[Records provided]
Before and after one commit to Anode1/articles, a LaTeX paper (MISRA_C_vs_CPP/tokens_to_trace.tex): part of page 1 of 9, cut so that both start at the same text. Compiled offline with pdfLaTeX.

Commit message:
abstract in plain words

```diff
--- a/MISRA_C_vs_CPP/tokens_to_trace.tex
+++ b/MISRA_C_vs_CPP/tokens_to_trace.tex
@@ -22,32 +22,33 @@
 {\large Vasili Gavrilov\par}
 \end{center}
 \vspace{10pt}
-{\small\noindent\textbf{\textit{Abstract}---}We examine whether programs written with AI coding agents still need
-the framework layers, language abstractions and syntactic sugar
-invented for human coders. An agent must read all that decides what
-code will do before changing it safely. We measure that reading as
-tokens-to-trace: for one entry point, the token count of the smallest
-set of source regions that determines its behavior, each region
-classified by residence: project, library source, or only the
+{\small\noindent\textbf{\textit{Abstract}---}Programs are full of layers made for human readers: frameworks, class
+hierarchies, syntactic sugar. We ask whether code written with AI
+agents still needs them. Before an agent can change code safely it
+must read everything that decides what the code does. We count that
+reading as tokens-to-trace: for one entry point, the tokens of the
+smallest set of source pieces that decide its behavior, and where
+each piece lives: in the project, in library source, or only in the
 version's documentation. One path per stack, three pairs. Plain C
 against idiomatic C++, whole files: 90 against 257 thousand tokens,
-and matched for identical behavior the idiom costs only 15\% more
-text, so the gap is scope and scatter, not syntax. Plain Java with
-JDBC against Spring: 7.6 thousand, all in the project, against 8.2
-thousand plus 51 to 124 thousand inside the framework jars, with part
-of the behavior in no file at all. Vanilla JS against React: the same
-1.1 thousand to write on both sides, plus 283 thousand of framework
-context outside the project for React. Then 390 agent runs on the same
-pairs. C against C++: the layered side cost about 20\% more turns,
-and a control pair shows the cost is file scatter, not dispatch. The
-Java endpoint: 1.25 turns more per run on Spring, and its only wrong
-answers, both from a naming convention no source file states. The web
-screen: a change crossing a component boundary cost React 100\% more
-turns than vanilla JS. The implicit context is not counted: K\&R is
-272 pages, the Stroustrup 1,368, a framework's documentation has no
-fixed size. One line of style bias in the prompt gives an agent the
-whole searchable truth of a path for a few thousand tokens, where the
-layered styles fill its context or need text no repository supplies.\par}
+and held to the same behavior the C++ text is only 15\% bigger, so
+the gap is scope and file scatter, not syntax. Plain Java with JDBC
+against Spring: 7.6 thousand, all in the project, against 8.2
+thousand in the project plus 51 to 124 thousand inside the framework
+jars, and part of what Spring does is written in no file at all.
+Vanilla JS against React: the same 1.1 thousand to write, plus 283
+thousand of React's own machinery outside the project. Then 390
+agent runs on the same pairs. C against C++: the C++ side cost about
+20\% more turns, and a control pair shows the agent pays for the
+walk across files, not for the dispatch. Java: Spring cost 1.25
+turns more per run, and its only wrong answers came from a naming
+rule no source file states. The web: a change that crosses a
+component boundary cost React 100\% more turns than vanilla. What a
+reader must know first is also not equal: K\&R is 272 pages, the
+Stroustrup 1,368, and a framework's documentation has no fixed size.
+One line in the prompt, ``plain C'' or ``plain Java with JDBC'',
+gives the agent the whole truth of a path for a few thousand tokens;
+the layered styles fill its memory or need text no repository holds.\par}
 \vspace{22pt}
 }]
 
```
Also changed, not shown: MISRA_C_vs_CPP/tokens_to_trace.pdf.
[/Records provided]
_What you will do_:
How many of the lines above contain the string "that"? Give the number only.

_Answer to the problem_:
7